Please, please stay, linger with me
preserve the sweetness of each moment,
and be gone from me,
thief of my life, thief of my joy,
destroyer of my patience, of my youth
and of my innocence.

Each moment, like a rare drop of dew
on the petal of an already-wilting poppy,
each moment rolls slowly by – far too slowly,
and is gone, forever, before there is
time to notice that it was ever there.

Ploughed Fields

Ploughed Fields (‘The Furrows’)
27 April
In the Vincent Van Gogh museum

No print can ever again convey
close enough to touch,
feel the farmer and his horses
leaning so far out of the canvas
I think they might fall
and out of the corner of my eye
I think I saw a petal fall
from the sunflower.

Is it a poem?

In honor of National Poetry Month, I offer:


When I was young, I learned that poems rhyme.
And so, when I discovered that my Best Beloved wrote poems
as lyrical as de la Mare, and more meaningful than Causley
but which did not rhyme
I was somewhat taken aback.

Was it poetry?

Not being one to care what the dictionary had to say on the topic,
I searched, instead, my soul,
to see if this was poetry.

While there, I found that, not only was it poetry
but that there were several poems of my own
cowering there, afraid to come out into the light
because they knew not what Iambic Pentameter might be,
and were afraid of the scorn of the Madding Crowd.

So, is this a poem?
I’m relieved to discover that I no longer care.



It grew in the Kericho sun
watered by the rains that swept up from Lake Victoria
every afternoon at 4
like a heavy felt curtain.
Top two leaves and a bud
picked in the pouring rain.
Flapping black raincoats and hats,
bright faces and bright singing.
The emerald of the freshly washed leaves
almost hurts the eye.
Miles of smooth green hills
stretching to the horizon of my mind.

Dried on acres of wire racks,
the smell of them a liquor in the nostrils,
drowning in the thick black scent of it,
bathing in the aroma,
the smell of home and happiness
and warm rain running down my back
and black earth and blue skies.

Memories, packaged in a green box
and sent to me by kind strangers.

The margin is insufficient

The margin is insufficient

I’ve long assumed that
Fermat had nothing –
no “truly marvelous demonstration”
for which the margin was too narrow.

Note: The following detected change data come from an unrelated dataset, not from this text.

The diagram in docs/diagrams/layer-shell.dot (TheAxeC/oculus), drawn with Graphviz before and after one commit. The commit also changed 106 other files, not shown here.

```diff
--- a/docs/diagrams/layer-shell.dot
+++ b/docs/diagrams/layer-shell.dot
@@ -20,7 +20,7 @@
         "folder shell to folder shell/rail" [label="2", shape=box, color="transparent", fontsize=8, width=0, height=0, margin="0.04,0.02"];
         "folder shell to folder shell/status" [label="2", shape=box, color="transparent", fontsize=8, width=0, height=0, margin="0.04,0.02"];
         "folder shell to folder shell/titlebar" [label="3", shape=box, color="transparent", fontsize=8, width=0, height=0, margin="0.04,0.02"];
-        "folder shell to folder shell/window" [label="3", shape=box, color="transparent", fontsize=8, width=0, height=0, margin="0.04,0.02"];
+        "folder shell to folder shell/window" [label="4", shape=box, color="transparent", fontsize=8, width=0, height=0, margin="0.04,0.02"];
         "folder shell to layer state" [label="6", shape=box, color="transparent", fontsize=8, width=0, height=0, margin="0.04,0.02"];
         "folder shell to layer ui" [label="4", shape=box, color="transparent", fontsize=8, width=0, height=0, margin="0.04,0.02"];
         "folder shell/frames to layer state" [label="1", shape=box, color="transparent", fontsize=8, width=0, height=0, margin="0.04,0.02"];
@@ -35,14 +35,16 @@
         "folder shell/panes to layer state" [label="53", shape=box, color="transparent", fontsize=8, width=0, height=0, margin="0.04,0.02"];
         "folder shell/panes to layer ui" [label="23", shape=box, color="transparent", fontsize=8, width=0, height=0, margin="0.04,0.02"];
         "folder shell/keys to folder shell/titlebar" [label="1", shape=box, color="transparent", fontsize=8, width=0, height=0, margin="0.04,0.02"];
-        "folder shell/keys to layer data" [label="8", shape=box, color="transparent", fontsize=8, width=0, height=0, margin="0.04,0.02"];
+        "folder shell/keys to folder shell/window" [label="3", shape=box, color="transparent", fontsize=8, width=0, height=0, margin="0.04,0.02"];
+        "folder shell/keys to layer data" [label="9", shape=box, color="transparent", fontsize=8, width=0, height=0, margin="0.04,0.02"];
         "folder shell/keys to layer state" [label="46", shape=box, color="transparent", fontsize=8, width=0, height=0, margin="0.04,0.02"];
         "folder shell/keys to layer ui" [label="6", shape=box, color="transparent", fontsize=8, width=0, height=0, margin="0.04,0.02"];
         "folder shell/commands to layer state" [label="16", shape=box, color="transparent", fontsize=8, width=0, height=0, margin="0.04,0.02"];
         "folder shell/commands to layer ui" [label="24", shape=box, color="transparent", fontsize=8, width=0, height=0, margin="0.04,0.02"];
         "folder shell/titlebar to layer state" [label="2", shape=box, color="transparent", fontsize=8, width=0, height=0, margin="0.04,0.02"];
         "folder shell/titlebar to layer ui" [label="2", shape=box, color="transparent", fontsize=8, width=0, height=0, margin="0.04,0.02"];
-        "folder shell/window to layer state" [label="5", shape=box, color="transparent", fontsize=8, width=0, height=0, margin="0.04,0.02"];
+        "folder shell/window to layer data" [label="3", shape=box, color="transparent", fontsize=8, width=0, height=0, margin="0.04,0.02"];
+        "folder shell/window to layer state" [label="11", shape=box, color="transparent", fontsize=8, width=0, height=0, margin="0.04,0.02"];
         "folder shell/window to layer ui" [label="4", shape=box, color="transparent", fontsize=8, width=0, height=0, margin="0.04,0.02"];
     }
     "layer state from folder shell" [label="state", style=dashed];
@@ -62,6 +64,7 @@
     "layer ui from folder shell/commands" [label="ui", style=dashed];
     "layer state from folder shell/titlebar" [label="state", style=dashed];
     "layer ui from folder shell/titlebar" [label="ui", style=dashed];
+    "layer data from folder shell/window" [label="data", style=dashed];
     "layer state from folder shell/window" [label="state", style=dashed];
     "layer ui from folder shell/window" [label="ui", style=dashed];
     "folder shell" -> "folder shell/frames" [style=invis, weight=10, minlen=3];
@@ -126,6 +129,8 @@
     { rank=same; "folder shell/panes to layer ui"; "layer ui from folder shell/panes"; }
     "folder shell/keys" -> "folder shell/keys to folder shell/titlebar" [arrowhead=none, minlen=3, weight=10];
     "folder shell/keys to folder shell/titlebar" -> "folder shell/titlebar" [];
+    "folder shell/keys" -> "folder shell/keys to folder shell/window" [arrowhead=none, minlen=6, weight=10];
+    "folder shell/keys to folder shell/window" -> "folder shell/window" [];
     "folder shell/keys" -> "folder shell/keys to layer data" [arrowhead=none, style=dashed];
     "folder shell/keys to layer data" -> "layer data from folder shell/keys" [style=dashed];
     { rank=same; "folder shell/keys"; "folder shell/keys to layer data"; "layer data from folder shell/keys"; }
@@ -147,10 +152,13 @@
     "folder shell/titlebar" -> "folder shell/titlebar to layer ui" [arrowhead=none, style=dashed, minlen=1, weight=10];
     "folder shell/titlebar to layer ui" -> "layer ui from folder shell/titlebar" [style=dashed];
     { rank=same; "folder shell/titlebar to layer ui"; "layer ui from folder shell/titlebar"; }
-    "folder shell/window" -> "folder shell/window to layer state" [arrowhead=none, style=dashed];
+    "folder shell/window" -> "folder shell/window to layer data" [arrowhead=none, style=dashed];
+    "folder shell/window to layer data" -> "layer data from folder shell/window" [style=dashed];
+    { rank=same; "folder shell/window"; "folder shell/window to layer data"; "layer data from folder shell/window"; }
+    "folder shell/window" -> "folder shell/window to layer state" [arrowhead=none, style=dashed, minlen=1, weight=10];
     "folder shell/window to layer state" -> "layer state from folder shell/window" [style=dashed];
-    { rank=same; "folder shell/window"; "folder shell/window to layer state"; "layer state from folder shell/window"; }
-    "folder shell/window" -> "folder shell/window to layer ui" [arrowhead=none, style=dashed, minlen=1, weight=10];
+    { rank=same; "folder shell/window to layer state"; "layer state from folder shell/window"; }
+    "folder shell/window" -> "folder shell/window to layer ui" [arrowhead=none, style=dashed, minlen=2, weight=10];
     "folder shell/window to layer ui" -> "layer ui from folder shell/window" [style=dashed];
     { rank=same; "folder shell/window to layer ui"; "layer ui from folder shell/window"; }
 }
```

But suppose he did.

When all you have is the margin,
there’s never sufficient space.
The margin is insufficient to express
ideas that the universe cannot contain.

We spend so much time
living in the margin
frantically jotting notes to each other,
unable or
unwilling to take the time
to fully express the
truly marvelous demonstration
on the page.

The margin is insufficient
for what I want to tell you.
I need the whole page, the whole book,
a library.
And years in which to sit undisturbed
and read to you.